**YOUR INSTRUCTIONS**
Provide a character-exact reproduction of the lines from the line with "epoll --> facade" to the end of the entries.

**STORED DATA**

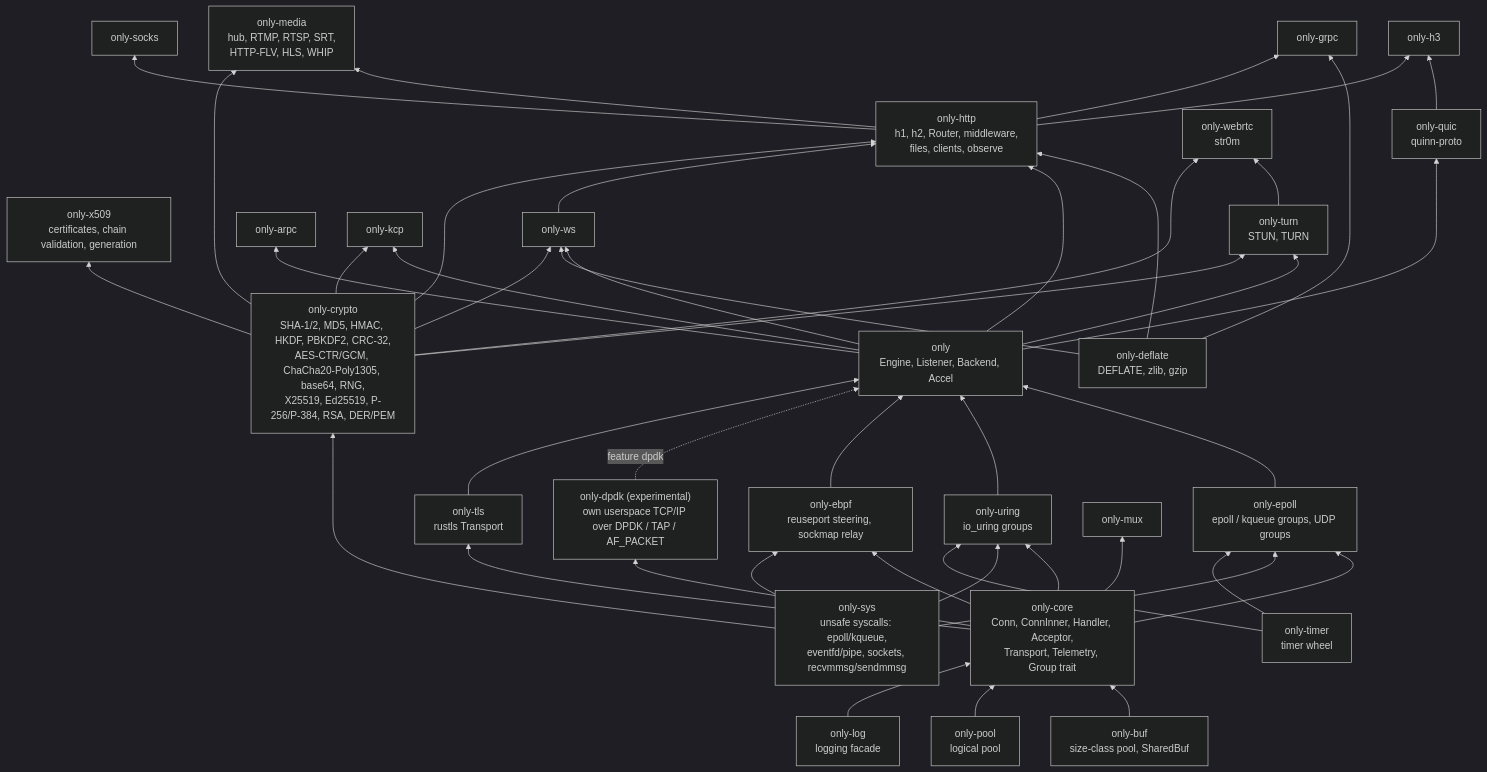
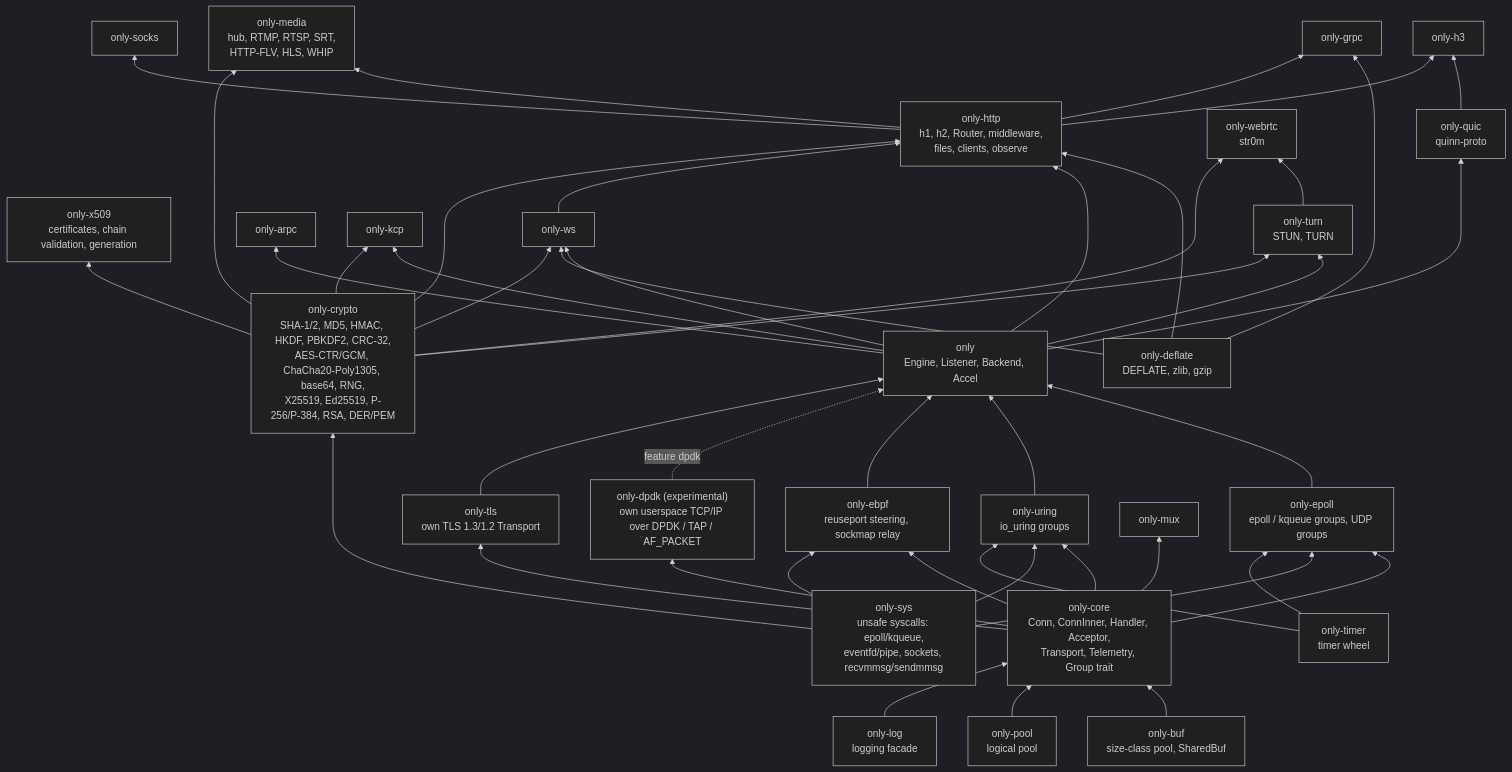
One commit to lesismal/akio changed the first of 6 diagrams in docs/architecture.md. Above: the diagram before and after it, drawn with Mermaid (dark theme). The commit also changed other lines of this file and 104 other files, not shown here.

First line of the commit message:
feat(only-tls)!: own TLS 1.3 and 1.2, no rustls or ring (DEV-PLAN wave C)

````diff
--- a/docs/architecture.md
+++ b/docs/architecture.md
@@ -13,74 +13,74 @@
 ```mermaid
 flowchart BT
     sys["only-sys<br/>unsafe syscalls: epoll/kqueue,<br/>eventfd/pipe, sockets, recvmmsg/sendmmsg"]
     crypto["only-crypto<br/>SHA-1/2, MD5, HMAC, HKDF, PBKDF2, CRC-32,<br/>AES-CTR/GCM, ChaCha20-Poly1305, base64, RNG,<br/>X25519, Ed25519, P-256/P-384, RSA, DER/PEM"]
     x509["only-x509<br/>certificates, chain validation, generation"]
     buf["only-buf<br/>size-class pool, SharedBuf"]
     timer["only-timer<br/>timer wheel"]
     deflate["only-deflate<br/>DEFLATE, zlib, gzip"]
     logc["only-log<br/>logging facade"]
     pool["only-pool<br/>logical pool"]
     core["only-core<br/>Conn, ConnInner, Handler, Acceptor,<br/>Transport, Telemetry, Group trait"]
     epoll["only-epoll<br/>epoll / kqueue groups, UDP groups"]
     uring["only-uring<br/>io_uring groups"]
     ebpf["only-ebpf<br/>reuseport steering, sockmap relay"]
     dpdk["only-dpdk (experimental)<br/>own userspace TCP/IP over DPDK / TAP / AF_PACKET"]
-    tls["only-tls<br/>rustls Transport"]
+    tls["only-tls<br/>own TLS 1.3/1.2 Transport"]
     facade["only<br/>Engine, Listener, Backend, Accel"]
     http["only-http<br/>h1, h2, Router, middleware,<br/>files, clients, observe"]
     ws[only-ws]
     grpc[only-grpc]
     arpc[only-arpc]
     socks[only-socks]
     mux[only-mux]
     quic["only-quic<br/>quinn-proto"]
     h3[only-h3]
     kcp[only-kcp]
     turn["only-turn<br/>STUN, TURN"]
     webrtc["only-webrtc<br/>str0m"]
     media["only-media<br/>hub, RTMP, RTSP, SRT,<br/>HTTP-FLV, HLS, WHIP"]
 
     buf --> core
     pool --> core
     logc --> core
     core --> epoll
     sys --> epoll
     timer --> epoll
     core --> uring
     sys --> uring
     timer --> uring
     core --> ebpf
     core --> dpdk
     sys --> ebpf
     core --> tls
     epoll --> facade
     uring --> facade
     ebpf --> facade
     dpdk -.->|feature dpdk| facade
     tls --> facade
     facade --> ws
     deflate --> ws
     deflate --> http
     deflate --> grpc
     facade --> http
     ws --> http
     http --> grpc
     facade --> arpc
     http --> socks
     core --> mux
     facade --> quic
     quic --> h3
     http --> h3
     facade --> kcp
     facade --> turn
     turn --> webrtc
     http --> media
     sys --> crypto
     crypto --> x509
     crypto --> ws
     crypto --> http
     crypto --> kcp
     crypto --> turn
     crypto --> webrtc
     crypto --> media
 ```
````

**REPLY TO THE TASK**
     epoll --> facade
     uring --> facade
     ebpf --> facade
     dpdk -.->|feature dpdk| facade
     tls --> facade
     facade --> ws
     deflate --> ws
     deflate --> http
     deflate --> grpc
     facade --> http
     ws --> http
     http --> grpc
     facade --> arpc
     http --> socks
     core --> mux
     facade --> quic
     quic --> h3
     http --> h3
     facade --> kcp
     facade --> turn
     turn --> webrtc
     http --> media
     sys --> crypto
     crypto --> x509
     crypto --> ws
     crypto --> http
     crypto --> kcp
     crypto --> turn
     crypto --> webrtc
     crypto --> media
 ```
````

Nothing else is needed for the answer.